Erica Martenson. “The benefits of labeling genetically-modified foods.” Napa Valley Register. January 01, 2008: “Requiring labeling for ingredients that don’t pose a health issue would undermine both our labeling laws and consumer confidence.”
“Genetically Modified Foods: Mandatory Labeling and the Specter of Fear.”: “The crucial term in this determination is the word ‘material.”43 The FDA, in the 1992 Policy Statement, determined that “using techniques such as recombinant DNA techniques’ on plants not to be material.44 It was deemed not to be material because there were no apparent safety issues.45 Usually, the FDA ‘will find labeling information ‘material’ in three general circumstances’ which are: when (1) the product poses ‘special health or environmental risks,’ (2) the product label may mislead the consumer ‘in light of other statements made on the label,’ or (3) the consumer is prone to think that because a certain food has certain similarities to another food that they are the same, when they are in fact not the same.'”

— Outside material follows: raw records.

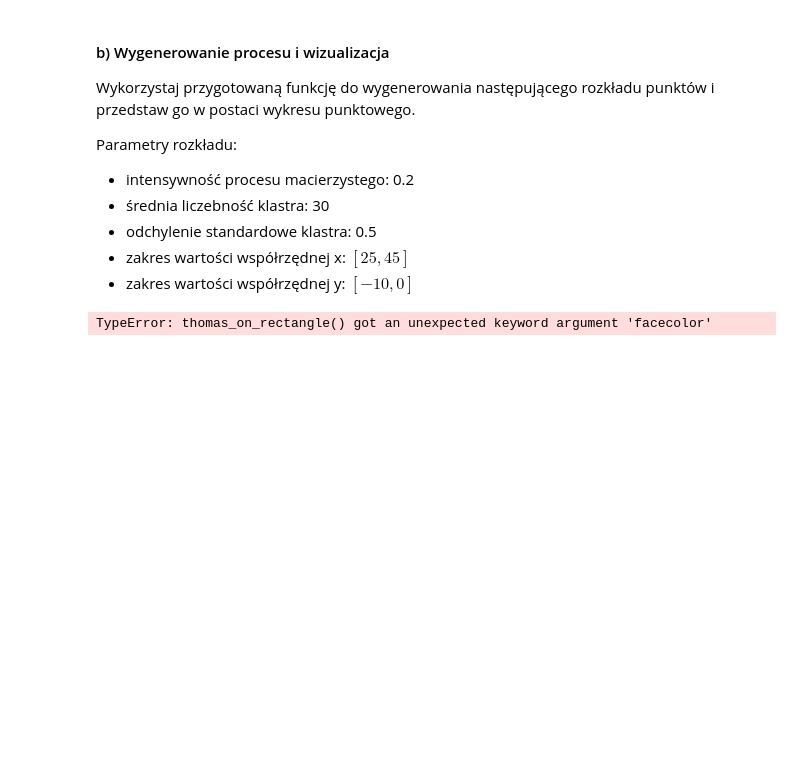
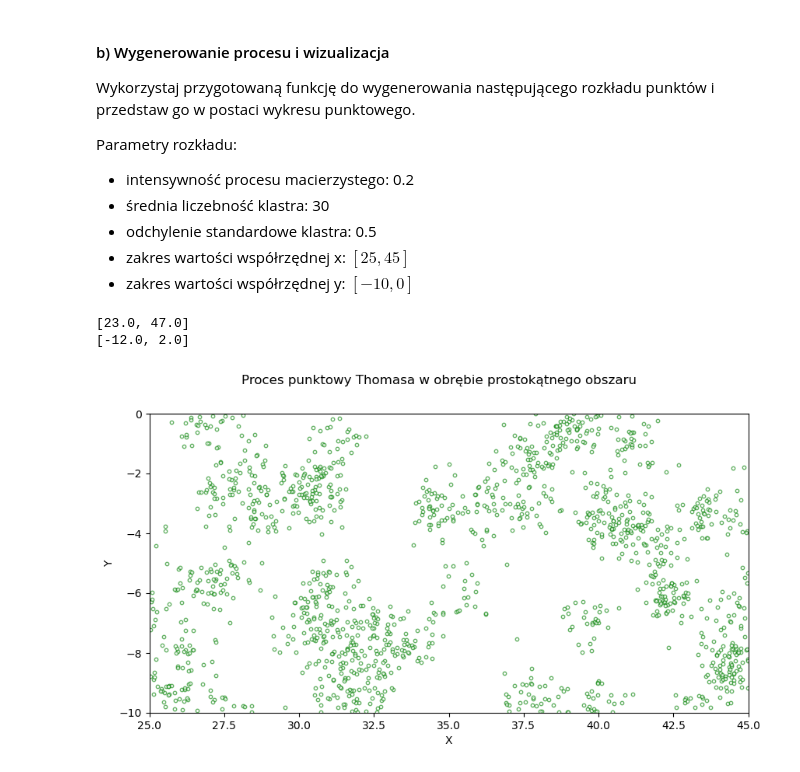
Before and after one commit to ArsBeneMoriendi/analiza_danych_przestrzennych, a Jupyter notebook: ZZ01/ZZ01.ipynb, the cells around one changed output. Cells and saved outputs as stored; diff of their text form; code cells hidden in the pictures; blank space fills up the shorter version.

```diff
--- a/ZZ01/ZZ01.ipynb
+++ b/ZZ01/ZZ01.ipynb
@@ -488,15 +488,17 @@ Parametry rozkładu:
  - zakres wartości współrzędnej x: $[25, 45]$
  - zakres wartości współrzędnej y: $[-10, 0]$
 # %%
-thomas = thomas_on_rectangle(parent_intensity=0.2, mean_cluster_size=30, cluster_sigma=0.5, x_lim=[25, 45], y_lim=[-10, 0], facecolor = "white")
+thomas = thomas_on_rectangle(parent_intensity=0.2, mean_cluster_size=30, cluster_sigma=0.5, x_lim=[25, 45], y_lim=[-10, 0])
 
 fig, axes = plt.subplots(1,1, figsize = (10,5))
-axes.scatter(thomas['X'], thomas['Y'], color='red', s=10, alpha=0.6)
+axes.scatter(thomas['X'], thomas['Y'], color='green', s=10, alpha=0.6, facecolor = "white")
 fig.suptitle('Proces punktowy Thomasa w obrębie prostokątnego obszaru')
 axes.set_xlabel('X')
 axes.set_ylabel('Y')
 axes.set_xlim(25, 45)
 axes.set_ylim(-10, 0)
 axes.set_aspect(1)
 # %% [output]
-TypeError: thomas_on_rectangle() got an unexpected keyword argument 'facecolor'
+[23.0, 47.0]
+[-12.0, 2.0]
+[figure, added]
```
Also changed, not shown: parts of 4 cells of this notebook.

John Eldred, a partner at Keller and Heckman, addressed the Committee on this issue: “The consumer’s need for accurate information is of paramount importance: no one here disputes this fact. What we all should remember is that this need is not a mandate for selective inclusion of label information by individuals or groups that may support or oppose a given technology or ingredient. There is, rather, an ethical and moral imperative to provide full, accurate and non-misleading information that is of real value to consumers….
A simple statement regarding the presence of genetically modified components, delivered out of context and without appropriate elaboration, fails this test entirely. Inaccurate and misleading information is worse than no information at all.”
George Misko. “Oppose Mandatory Labeling For Genetically Modified Food Ingredients.” Food & Drug Packaging. July, 1999: “Why is [labeling] proposed? Because the proponents wish to stigmatize those products with a label notice that has the effect of a warning. And stigmatize, such a label will. To cite one example: In the United Kingdom, the popular press has, through a campaign of misinformation, created near-hysteria by slanderously referring to food products containing GMO derivatives as ‘Frankenstein Foods.'”
Royal Society of Canada’s Expert Panel on Biotechnology concluded: “Given our current knowledge about the risks associated with GM foods compared with similar non-GM food products, we see little scientific reason for treating the two differently with respect to labelling requirements. To mandate labelling for potential health risks in GM products alone would promote an inconsistency with no firm scientific justification.”